Web page edit records:
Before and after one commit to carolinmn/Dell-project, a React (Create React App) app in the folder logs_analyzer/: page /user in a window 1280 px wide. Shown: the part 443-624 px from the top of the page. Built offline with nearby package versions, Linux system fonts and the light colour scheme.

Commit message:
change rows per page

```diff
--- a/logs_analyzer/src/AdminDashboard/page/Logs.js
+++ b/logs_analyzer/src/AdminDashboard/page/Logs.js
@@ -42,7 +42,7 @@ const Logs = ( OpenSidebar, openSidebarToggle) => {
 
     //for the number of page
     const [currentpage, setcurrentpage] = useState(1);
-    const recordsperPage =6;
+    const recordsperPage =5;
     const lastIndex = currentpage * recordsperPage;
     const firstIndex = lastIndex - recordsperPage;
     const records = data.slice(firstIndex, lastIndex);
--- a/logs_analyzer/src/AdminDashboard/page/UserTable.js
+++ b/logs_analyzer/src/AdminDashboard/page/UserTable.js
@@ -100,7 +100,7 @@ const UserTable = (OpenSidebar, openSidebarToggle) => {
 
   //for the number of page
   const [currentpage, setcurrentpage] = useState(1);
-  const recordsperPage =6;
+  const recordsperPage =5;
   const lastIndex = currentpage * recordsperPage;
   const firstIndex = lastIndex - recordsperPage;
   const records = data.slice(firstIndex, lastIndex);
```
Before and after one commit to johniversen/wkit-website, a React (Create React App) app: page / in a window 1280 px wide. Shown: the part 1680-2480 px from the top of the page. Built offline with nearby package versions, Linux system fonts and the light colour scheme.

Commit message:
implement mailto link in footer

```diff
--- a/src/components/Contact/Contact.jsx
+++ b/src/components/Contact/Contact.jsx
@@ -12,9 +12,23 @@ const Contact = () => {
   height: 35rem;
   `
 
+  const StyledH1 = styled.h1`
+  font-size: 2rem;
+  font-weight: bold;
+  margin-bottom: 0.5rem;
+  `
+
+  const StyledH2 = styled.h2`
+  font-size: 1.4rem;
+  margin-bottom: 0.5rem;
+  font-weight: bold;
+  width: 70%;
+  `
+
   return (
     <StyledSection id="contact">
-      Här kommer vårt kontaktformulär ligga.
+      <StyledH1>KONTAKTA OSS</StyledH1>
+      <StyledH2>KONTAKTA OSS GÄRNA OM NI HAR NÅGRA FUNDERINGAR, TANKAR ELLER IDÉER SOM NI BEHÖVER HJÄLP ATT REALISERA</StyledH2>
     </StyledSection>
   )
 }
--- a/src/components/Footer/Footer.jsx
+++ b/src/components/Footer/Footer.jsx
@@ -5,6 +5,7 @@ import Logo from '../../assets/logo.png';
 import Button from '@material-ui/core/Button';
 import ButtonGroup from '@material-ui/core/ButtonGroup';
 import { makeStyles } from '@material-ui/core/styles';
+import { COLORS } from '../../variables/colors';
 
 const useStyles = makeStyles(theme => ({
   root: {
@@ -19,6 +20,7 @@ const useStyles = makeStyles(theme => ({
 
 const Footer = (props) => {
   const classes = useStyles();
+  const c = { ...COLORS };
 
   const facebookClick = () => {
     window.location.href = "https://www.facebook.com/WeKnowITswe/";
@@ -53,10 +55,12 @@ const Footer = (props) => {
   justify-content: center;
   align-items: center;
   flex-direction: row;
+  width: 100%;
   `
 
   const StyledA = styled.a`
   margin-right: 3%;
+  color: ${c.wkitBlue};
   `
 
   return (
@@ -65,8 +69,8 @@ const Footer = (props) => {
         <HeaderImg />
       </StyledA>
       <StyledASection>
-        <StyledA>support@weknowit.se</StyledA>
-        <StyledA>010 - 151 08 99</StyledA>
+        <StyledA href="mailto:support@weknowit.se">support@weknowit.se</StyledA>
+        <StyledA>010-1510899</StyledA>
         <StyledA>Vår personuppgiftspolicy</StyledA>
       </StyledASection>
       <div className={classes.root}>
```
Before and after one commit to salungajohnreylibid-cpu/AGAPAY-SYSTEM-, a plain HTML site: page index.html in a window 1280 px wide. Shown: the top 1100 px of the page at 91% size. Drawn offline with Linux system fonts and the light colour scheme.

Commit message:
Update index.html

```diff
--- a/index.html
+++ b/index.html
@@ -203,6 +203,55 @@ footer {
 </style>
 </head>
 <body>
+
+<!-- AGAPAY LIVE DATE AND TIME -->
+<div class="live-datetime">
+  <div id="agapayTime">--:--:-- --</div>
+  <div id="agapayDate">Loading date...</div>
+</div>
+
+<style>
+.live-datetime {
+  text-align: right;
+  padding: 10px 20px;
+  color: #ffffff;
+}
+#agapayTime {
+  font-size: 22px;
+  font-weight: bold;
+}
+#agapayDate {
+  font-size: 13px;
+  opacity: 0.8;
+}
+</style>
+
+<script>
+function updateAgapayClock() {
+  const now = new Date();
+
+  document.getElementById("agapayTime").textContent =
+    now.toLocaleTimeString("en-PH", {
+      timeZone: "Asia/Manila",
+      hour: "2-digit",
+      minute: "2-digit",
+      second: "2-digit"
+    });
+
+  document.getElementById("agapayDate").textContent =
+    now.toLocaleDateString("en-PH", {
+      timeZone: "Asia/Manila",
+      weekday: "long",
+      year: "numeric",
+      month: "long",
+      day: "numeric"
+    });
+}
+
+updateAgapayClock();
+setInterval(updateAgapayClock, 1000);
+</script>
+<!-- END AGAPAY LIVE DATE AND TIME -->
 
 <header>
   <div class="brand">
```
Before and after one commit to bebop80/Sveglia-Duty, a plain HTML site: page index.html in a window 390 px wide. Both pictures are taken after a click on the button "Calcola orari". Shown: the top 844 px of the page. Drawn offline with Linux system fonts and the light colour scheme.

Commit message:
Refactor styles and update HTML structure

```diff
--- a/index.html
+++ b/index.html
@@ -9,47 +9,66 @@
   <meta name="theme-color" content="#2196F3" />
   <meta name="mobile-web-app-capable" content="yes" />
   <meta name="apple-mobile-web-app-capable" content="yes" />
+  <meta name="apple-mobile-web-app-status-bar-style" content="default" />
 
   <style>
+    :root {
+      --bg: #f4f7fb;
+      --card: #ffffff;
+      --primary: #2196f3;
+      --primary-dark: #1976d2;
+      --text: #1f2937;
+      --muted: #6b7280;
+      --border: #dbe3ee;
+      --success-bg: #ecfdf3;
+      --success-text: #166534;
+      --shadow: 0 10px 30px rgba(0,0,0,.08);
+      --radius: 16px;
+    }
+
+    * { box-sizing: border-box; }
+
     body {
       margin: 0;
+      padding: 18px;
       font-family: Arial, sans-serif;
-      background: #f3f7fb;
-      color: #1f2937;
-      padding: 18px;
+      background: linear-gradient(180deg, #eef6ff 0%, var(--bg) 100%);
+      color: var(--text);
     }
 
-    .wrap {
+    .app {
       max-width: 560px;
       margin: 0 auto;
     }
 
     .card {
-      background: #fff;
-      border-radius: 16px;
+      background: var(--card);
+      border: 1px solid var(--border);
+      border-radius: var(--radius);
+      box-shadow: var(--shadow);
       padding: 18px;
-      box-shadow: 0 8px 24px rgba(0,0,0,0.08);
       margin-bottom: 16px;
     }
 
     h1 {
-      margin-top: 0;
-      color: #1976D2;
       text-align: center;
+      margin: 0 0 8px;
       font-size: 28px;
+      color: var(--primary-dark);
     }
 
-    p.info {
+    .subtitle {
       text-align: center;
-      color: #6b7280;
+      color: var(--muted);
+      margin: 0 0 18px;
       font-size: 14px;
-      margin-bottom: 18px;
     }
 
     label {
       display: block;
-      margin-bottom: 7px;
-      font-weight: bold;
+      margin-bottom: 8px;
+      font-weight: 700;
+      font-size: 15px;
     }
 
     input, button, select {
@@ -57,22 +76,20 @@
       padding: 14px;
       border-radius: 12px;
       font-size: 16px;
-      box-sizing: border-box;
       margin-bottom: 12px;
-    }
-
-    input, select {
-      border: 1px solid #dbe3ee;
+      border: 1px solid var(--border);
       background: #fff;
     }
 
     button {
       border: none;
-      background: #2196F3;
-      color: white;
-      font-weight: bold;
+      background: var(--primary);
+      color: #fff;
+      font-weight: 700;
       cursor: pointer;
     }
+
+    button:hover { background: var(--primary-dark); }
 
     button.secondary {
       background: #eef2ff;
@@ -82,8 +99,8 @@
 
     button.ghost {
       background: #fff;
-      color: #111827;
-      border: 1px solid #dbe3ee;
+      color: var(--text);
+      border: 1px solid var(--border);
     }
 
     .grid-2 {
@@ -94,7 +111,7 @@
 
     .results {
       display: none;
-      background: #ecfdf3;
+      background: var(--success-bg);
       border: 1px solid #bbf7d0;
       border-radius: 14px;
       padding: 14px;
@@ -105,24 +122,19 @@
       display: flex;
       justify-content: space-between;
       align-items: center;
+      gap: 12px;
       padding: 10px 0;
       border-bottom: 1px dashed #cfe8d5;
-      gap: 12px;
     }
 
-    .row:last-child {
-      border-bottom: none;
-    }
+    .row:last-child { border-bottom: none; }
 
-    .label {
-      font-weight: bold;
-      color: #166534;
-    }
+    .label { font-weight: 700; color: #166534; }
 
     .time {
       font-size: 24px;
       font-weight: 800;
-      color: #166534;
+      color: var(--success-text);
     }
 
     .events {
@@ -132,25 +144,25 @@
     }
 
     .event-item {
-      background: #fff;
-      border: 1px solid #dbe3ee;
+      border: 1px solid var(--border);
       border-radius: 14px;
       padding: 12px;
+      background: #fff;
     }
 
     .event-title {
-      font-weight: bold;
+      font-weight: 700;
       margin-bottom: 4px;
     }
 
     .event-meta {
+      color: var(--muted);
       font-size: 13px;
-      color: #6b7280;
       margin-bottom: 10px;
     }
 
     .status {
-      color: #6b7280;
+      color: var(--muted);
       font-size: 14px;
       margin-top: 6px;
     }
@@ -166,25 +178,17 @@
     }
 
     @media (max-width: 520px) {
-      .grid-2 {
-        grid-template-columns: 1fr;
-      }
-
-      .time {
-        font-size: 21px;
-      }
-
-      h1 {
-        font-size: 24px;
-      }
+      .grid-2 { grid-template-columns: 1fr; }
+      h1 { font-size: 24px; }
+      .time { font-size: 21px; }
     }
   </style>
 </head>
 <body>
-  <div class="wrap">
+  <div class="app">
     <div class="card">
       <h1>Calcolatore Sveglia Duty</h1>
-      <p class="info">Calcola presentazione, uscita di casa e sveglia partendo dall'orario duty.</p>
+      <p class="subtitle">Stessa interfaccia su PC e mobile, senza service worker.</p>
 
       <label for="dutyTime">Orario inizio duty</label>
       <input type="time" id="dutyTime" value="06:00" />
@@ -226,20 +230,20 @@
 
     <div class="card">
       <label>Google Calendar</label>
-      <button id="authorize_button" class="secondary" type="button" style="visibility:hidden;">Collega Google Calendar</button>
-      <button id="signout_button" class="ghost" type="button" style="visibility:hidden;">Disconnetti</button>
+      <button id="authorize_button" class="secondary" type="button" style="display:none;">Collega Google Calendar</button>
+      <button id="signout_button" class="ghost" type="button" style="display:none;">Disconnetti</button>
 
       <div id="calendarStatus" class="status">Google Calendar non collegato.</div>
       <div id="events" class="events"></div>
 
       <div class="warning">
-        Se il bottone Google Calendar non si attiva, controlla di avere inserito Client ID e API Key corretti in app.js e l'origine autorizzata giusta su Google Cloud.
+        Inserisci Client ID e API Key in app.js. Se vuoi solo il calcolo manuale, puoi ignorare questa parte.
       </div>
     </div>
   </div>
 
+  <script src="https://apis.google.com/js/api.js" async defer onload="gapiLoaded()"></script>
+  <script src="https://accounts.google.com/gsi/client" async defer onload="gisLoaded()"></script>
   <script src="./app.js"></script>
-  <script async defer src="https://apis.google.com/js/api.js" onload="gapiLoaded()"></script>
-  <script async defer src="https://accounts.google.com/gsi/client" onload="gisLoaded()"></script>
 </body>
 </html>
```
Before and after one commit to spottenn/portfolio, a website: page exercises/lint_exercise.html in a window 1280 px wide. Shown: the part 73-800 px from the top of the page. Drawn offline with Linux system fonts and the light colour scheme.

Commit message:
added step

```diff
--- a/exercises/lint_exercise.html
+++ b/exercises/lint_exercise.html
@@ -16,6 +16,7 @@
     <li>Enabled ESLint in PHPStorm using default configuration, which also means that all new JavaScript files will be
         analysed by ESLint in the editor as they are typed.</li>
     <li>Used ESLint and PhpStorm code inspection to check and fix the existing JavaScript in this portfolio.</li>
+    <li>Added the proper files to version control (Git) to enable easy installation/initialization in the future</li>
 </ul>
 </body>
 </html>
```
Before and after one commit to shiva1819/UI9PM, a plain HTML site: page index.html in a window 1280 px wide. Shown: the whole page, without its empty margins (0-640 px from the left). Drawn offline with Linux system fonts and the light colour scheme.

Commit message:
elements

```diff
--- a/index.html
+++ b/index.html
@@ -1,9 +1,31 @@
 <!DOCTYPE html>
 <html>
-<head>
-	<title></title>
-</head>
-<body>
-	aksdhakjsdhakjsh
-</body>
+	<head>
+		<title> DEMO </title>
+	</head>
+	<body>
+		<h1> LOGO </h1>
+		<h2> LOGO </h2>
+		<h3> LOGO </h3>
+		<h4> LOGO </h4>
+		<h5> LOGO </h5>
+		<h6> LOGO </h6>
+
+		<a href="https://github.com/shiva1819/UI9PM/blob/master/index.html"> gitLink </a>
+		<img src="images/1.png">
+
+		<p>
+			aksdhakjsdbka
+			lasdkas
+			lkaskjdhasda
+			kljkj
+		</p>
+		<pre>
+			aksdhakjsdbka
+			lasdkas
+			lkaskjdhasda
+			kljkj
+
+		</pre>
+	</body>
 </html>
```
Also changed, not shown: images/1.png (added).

* [INSTRUCTIONS TO FOLLOW]: From the records above, copy each line that contains the word "support".

* [RESPONSE BOX]:
-        <StyledA>support@weknowit.se</StyledA>
+        <StyledA href="mailto:support@weknowit.se">support@weknowit.se</StyledA>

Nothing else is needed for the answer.